Turkey's Prime Minister Recep Tayyip Erdoğan's call for "three children" is justifed by Moody's' last report. As populations age around the world, economies will be held back and growth trends will slow sharply in the next 20 years, the report forecast yesterday. The mismatch of old people to the numbers of people at work is no longer a shadow over only advanced economies; it now extends to emerging markets as well, a report by rating agency Moody's said.
This demographic time bomb, and related drop in household savings, could reduce the trend of annual growth worldwide by 0.4 percent by 2019, the agency warned. Between 2020 and 2025 the impact could be "much larger," amounting for 0.9 percent, it said.
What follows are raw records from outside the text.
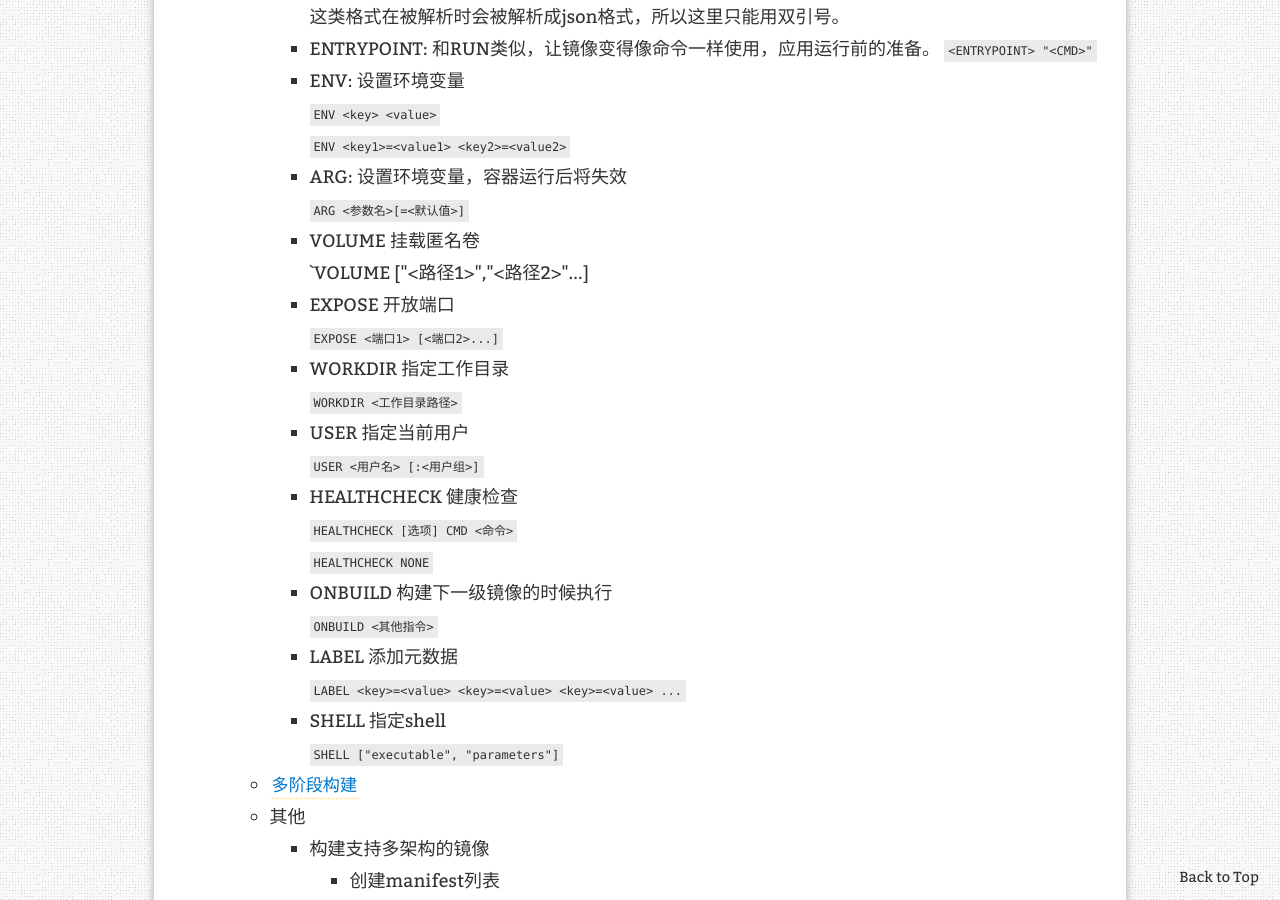
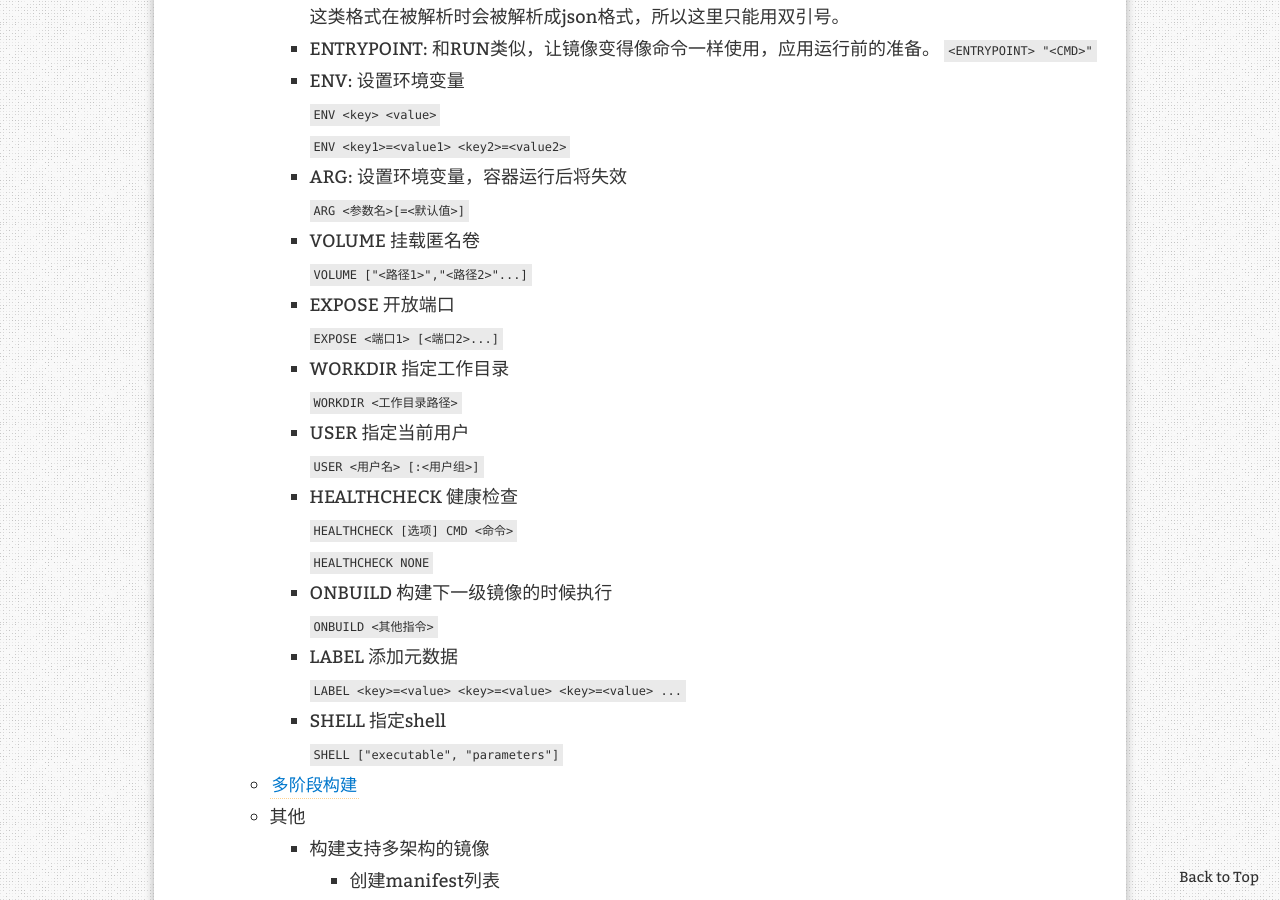
Before and after one commit to ElmTran/ElmTran.github.io, a Jekyll site: the page built from _posts/2022-04-08-common-docker-commands.md, in a window 1280 px wide and 900 px high, scrolled down 1376 px. Built offline with Jekyll 4.4.1, drawn with Linux system fonts in a browser that asks for light colours; comment, search, counter and statistics services are not loaded.

Commit message:
fix layout

```diff
--- a/_posts/2022-04-08-common-docker-commands.md
+++ b/_posts/2022-04-08-common-docker-commands.md
@@ -55,7 +55,7 @@ redirect_from:
     - ARG: 设置环境变量，容器运行后将失效
      `ARG <参数名>[=<默认值>]`
     - VOLUME 挂载匿名卷
-     `VOLUME ["<路径1>","<路径2>"...]
+     `VOLUME ["<路径1>","<路径2>"...]`
     - EXPOSE 开放端口
      `EXPOSE <端口1> [<端口2>...]`
     - WORKDIR 指定工作目录
```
Erdoğan has been repeating his call to Turkish families to try and have at least three children, saying that although Turkey still has a young and dynamic population, it is slowly aging. "Presently, the whole western world is trying to cope with this problem. Please do not take our susceptibility lightly, this is a very serious issue," Erdoğan said. Analysing the impact of a major shift in the age demographics of workers around the world, the agency said that more than 60 percent of countries which feature in its credit ratings will be classified as ageing by next year, with more than seven percent of their populations aged over 65.
By 2020, it said, the number of "super- aged" societies, where more than a fifth of the population are 65 and older, will increase from three today to 13. By 2030, the number will reach 34. U.S.-based Moody's monitors the resilience of public finances and issues credit ratings for government debt bonds. When a population ages faster than it is replaced by people of working age who produce goods, services and wealth, the costs of providing for the aged can outstrip public and private resources available, over-stretching pensions systems, over-burdening public finances and pushing up interest rates on the bond market. In its report, which was based on a sample of 33 developed and 22 emerging market countries, Moody's concluded that ageing is no longer "just a developed-world problem," with a broad spectrum of countries affected. "Demographic transition, frequently considered a long-term problem, is upon us now and will significantly lower economic growth," said Elena Duggar, a senior vicepresident at the agency and one of the authors of the Moody's Investors Service report. "The demographic dividend that drove economic growth in the past will turn into a demographic tax that will ultimately slow this growth for most countries worldwide," the report added. The global working- age population will grow nearly half as fast in the years to 2030 as in the previous 15 years, increasing by only 13.6 percent, down from growth of 24.8 percent, Moody's estimated.
It said that all countries, with the exception of a handful in Africa, face either a declining working-age population, or a slower growth rate. The working-age population will fall by more than 10 percent in about 16 countries, including Germany, Russia, Ukraine and Japan, between now and 2030, the report said. The authors highlighted a number of policy areas in which governments can mitigate the impacts of an ageing society on the economy, such as by increasing the number of women and young people who are available for work, and by raising the retirement age. It said workplace innovation, higher productivity rates and "streamlined migration" could also help. "Innovation and technological progress that improve labour productivity and human capital can also dampen the effects of the rapid demographic changes on economic growth over the long term," the report said.